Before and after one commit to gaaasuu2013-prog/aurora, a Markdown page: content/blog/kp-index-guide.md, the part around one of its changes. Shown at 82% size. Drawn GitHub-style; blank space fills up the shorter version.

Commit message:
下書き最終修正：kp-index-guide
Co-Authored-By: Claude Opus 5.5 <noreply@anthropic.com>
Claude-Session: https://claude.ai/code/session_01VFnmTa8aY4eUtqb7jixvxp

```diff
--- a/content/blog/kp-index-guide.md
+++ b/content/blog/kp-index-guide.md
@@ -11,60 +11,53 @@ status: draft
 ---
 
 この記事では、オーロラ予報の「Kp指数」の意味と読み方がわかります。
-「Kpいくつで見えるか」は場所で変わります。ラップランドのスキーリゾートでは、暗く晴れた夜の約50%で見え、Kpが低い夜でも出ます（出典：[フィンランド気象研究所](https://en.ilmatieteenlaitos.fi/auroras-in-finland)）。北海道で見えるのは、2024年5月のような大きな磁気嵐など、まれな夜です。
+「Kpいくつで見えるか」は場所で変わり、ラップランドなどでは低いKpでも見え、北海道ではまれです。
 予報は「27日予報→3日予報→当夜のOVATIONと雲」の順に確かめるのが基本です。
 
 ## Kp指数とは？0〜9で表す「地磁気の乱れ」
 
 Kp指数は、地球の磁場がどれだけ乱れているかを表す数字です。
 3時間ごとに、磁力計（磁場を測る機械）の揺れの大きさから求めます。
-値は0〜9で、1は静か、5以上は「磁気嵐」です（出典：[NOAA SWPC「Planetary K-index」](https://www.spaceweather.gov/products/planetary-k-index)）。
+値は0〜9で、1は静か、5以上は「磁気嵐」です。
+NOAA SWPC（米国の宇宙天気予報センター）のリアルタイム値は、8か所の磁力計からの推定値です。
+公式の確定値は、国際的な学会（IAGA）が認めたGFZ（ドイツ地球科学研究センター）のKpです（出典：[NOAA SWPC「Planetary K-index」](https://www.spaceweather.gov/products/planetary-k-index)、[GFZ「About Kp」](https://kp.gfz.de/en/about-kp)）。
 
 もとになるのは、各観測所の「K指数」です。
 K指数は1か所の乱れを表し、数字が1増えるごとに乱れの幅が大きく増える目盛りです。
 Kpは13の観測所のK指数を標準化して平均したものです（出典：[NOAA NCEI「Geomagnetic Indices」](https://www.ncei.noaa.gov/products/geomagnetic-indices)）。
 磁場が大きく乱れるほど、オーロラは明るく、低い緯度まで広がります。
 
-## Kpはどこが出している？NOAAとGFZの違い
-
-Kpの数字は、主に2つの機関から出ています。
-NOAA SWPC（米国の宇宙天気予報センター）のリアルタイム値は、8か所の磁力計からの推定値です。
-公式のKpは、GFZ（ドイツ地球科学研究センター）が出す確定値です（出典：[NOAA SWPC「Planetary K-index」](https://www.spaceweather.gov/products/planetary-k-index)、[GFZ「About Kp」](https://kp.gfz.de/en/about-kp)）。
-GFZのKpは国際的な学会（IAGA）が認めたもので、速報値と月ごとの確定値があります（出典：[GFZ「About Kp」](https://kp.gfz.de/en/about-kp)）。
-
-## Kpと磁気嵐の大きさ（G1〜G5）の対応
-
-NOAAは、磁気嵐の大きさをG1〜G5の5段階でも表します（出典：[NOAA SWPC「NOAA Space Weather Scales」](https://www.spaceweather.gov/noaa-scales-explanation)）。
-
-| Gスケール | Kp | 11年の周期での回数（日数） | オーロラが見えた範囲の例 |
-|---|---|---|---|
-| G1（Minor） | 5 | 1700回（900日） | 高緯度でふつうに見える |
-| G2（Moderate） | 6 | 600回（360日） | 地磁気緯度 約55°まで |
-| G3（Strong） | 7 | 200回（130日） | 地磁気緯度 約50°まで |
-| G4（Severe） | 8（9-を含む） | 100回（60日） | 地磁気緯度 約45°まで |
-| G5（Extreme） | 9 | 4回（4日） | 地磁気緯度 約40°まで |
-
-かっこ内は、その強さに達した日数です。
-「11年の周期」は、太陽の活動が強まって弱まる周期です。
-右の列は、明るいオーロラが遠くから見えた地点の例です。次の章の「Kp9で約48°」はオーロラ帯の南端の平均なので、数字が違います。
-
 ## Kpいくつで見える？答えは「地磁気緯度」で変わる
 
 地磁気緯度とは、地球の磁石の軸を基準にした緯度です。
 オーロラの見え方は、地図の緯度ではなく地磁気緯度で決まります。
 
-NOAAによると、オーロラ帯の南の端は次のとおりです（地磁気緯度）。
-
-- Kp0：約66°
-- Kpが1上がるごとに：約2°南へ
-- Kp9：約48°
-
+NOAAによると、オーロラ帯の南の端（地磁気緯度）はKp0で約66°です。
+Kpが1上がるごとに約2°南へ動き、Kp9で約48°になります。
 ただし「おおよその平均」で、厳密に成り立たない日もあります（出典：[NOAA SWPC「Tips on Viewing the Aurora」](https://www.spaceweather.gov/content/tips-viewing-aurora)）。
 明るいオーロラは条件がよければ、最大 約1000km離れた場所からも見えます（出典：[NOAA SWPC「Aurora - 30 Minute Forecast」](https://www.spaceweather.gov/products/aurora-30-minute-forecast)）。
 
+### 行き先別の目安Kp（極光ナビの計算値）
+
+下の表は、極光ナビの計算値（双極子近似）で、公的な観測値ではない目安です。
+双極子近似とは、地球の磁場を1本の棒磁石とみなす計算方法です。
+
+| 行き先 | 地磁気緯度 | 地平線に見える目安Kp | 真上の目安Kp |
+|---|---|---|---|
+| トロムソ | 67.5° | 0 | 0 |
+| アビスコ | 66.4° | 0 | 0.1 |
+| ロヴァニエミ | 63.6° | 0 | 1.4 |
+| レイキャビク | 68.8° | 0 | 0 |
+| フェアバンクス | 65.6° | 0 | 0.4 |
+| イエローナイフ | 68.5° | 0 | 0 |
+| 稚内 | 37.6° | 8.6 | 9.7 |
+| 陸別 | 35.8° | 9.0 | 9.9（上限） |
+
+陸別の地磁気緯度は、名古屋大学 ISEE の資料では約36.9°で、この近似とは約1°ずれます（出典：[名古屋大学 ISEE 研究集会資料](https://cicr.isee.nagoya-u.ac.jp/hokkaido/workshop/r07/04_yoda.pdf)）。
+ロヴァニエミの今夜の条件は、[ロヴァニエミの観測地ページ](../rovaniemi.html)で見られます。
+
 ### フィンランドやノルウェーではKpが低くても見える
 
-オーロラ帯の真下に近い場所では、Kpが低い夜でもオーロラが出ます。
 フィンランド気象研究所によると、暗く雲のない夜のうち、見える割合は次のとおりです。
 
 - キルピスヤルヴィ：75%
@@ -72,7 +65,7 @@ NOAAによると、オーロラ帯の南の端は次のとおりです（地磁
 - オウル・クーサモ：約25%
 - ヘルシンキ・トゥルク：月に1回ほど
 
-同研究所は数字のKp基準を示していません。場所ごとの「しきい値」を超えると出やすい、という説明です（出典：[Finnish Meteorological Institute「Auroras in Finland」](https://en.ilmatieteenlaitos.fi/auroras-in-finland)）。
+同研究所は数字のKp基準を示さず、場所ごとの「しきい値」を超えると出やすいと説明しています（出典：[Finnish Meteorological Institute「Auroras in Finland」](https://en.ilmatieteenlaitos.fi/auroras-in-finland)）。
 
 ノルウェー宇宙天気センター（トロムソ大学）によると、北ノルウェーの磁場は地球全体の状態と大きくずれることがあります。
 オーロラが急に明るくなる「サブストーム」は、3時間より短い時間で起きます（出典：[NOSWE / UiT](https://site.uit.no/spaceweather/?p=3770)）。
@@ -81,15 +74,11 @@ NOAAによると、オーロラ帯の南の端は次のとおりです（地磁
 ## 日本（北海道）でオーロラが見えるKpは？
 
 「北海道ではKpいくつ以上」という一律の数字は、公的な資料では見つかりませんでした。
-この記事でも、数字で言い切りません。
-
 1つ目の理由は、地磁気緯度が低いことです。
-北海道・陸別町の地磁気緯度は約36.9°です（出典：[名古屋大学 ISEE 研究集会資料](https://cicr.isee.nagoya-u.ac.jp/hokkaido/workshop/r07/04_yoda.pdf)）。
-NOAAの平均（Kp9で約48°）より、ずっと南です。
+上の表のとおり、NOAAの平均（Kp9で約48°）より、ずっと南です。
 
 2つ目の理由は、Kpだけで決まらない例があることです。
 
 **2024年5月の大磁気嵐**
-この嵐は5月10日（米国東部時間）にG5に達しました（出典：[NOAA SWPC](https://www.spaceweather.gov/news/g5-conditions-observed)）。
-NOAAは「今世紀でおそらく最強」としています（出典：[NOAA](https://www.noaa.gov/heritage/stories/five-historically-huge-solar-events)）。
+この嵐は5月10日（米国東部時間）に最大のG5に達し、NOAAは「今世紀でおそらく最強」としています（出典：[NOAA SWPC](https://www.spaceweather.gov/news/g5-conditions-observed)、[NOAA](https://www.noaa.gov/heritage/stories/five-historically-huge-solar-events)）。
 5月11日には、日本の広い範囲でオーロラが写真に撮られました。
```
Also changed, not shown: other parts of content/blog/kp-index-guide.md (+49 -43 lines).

━━━━━━━━━━

▶ [TASK DETAILS]: Whenever the string "のリアルタイム値は" turns up in a line above, copy that line out.

▶ [ANSWER TO THIS EXERCISE]:
+NOAA SWPC（米国の宇宙天気予報センター）のリアルタイム値は、8か所の磁力計からの推定値です。
-NOAA SWPC（米国の宇宙天気予報センター）のリアルタイム値は、8か所の磁力計からの推定値です。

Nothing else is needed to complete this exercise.